Users are often unaware of the extent to which their information is available,” says Chris Conley, technology and civil-liberties attorney at the ACLU of Northern California. “And if sensitive info is released, it is often impossible to put the cat back in the bag.” Facebook executives say that they have added increasingly more privacy controls, because that encourages people to share. “It is all about making it easier to share with exactly who you want and never be surprised about who sees something,” said Chris Cox, Facebook’s vice president of product, in an interview in August 2011 as the site unveiled new privacy controls. Facebook declined to make Mr. Cox available for this article. (via When the Most Personal Secrets Get Outed on Facebook - WSJ.com)

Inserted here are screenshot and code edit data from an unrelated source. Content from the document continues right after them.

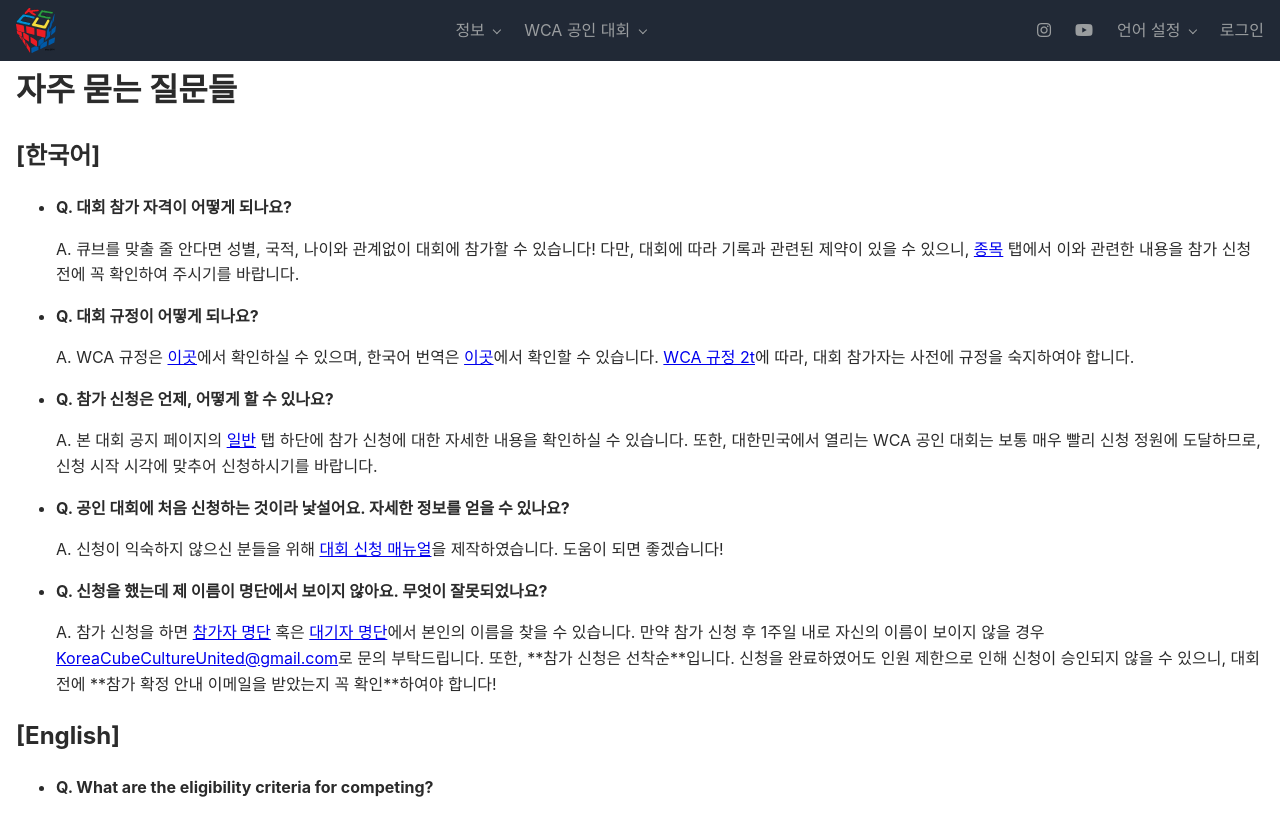
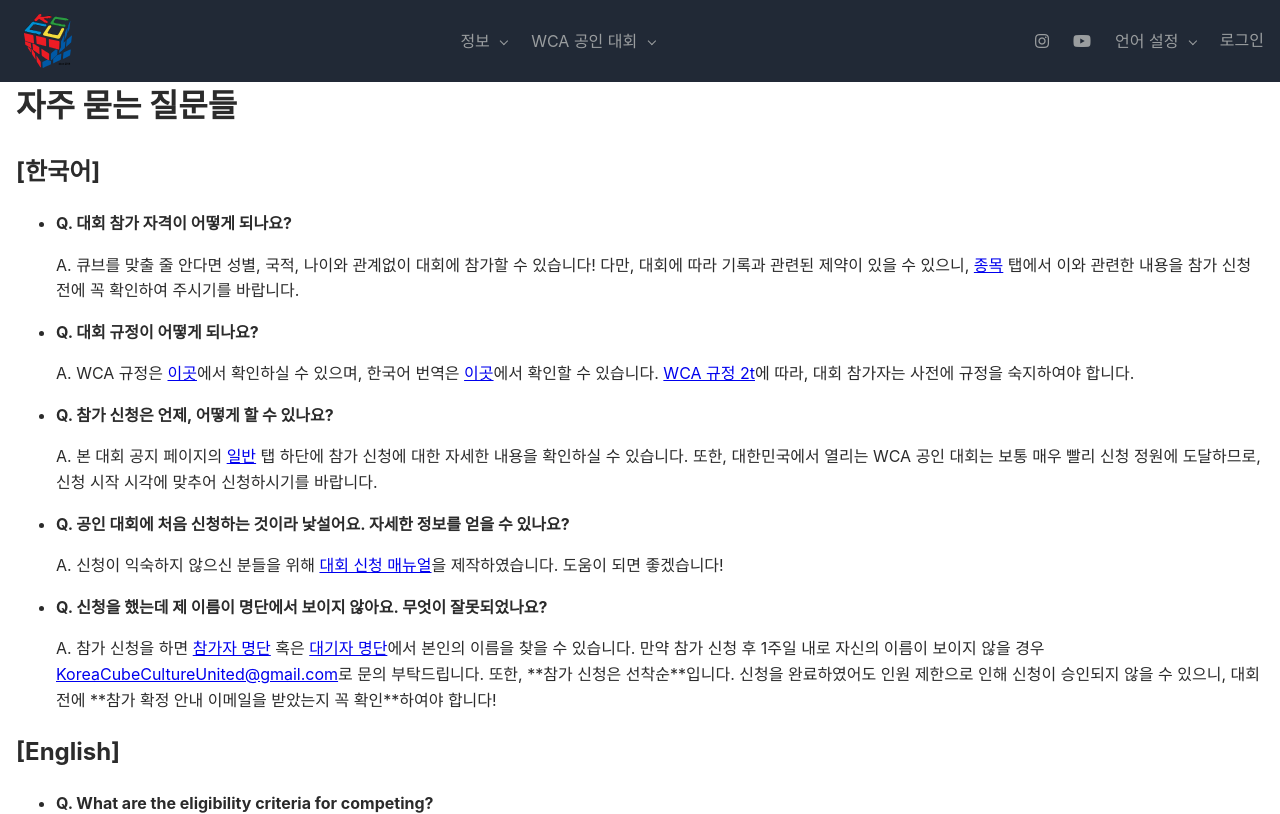
Before and after one commit to goomseo/koreacubecultureunited.org, a plain HTML site: page pages/competitions/guide/faq/index.html in a window 1280 px wide. Shown: the top 814 px of the page. Drawn offline with nearby package versions, Linux system fonts and the light colour scheme; files that its build step writes are made by us from their sources; files whose address does not match are found by name; a web font is replaced by a local one.

Commit message:
Fix header

```diff
--- a/css/style.css
+++ b/css/style.css
@@ -25,13 +25,15 @@
   --font-size-base: 1rem;
   --font-size-small: 0.9rem;
 
-  --spacing-xxsmall: 0.125rem;
-  --spacing-xsmall: 0.25rem;
-  --spacing-small: 0.5rem;
+  --spacing-xxxsmall: 0.125rem;
+  --spacing-xxsmall: 0.25rem;
+  --spacing-xsmall: 0.5rem;
+  --spacing-small: 0.75rem;
   --spacing-medium: 1rem;
-  --spacing-large: 2rem;
+  --spacing-large: 1.5rem;
+  --spacing-xlarge: 2rem;
 
-  --logo-width: 2.5rem;
+  --logo-width: 3rem;
   --header-height: calc(var(--spacing-small) * 2 + var(--logo-width));
 }
 
@@ -63,11 +65,11 @@ header {
 }
 
 main {
-  margin: calc(var(--header-height) + var(--spacing-small)) var(--spacing-medium);
+  margin: calc(var(--header-height) + var(--spacing-xsmall)) var(--spacing-medium);
 }
 
 section {
-  margin-bottom: var(--spacing-large);
+  margin-bottom: var(--spacing-xlarge);
 }
 
 footer {
@@ -90,7 +92,7 @@ footer {
   display: flex;
   align-items: center;
   text-decoration: none;
-  padding: 0 var(--spacing-medium);
+  padding: var(--spacing-xxxsmall) var(--spacing-medium) var(--spacing-xxxsmall) var(--spacing-large);
 }
 
 .logo-container:hover {
@@ -128,7 +130,7 @@ footer {
   list-style: none;
   margin: 0;
   padding: 0;
-  gap: var(--spacing-small);
+  gap: var(--spacing-xsmall);
 }
 
 .nav-item,
@@ -144,7 +146,7 @@ footer {
   text-decoration: none;
   color: var(--color-text-header);
   font-size: var(--font-size-base);
-  padding: var(--spacing-small) var(--spacing-small);
+  padding: var(--spacing-xsmall) var(--spacing-xsmall);
   cursor: pointer;
 }
 
@@ -155,7 +157,7 @@ footer {
   text-decoration: none;
   color: var(--color-text-header);
   font-size: var(--font-size-base);
-  padding: var(--spacing-small) var(--spacing-small);
+  padding: var(--spacing-xsmall) var(--spacing-xsmall);
   cursor: pointer;
 }
 
@@ -188,7 +190,7 @@ footer {
   border: 0.25px solid var(--color-border);
   border-radius: 0 0 0.3rem 0.3rem;
   list-style: none;
-  padding: var(--spacing-xsmall) 0;
+  padding: var(--spacing-xxsmall) 0;
   box-shadow: 0 0.15rem 0.25rem rgba(0, 0, 0, 0.1);
   z-index: 1000;
   min-width: 10rem;
@@ -201,7 +203,7 @@ footer {
 }
 
 .dropdown-menu li a {
-  padding: var(--spacing-xsmall) var(--spacing-medium);
+  padding: var(--spacing-xxsmall) var(--spacing-medium);
   text-decoration: none;
   color: var(--color-text-header);
   font-size: var(--font-size-small);
@@ -230,6 +232,7 @@ footer {
   border-top: none;
   border-left: none;
   transform: rotate(45deg);
+  margin-left: var(--spacing-xxxsmall);
   transition: border-color 0.3s ease;
 }
 
```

My experience in teaching web development in journalism programs for more than a decade has led me to conclude that it is much less about the former than we have been led to believe. With journalism program enrollment often in the range of 60-70 percent women, it’s common for my classes to be majority female. All of them recognize the value of technological skills — they wouldn’t be taking the class otherwise. While some enter the course a bit unsure about their computer savvy, all leave with increased confidence and an ignited interest in the role of technology in the future of media. And — in my limited experience in taking computer science courses within the university environment, and speaking with colleagues about the mission and goals of the computer science academic discipline — I have begun to recognize the unique opportunity we have in journalism to contribute to a solution for the digital divide. We can increase women’s participation in technology if we teach higher-end technology skills in a communications context — in essence, teaching tech where the girls are. At the same time, we would be reaching male students who might have tech aptitude, but for some reason were also not attracted to a computer science degree. (via Cindy Royal: Journalism schools need to get better at teaching tech where the girls are » Nieman Journalism Lab)
(via Junot Díaz — MacArthur Foundation)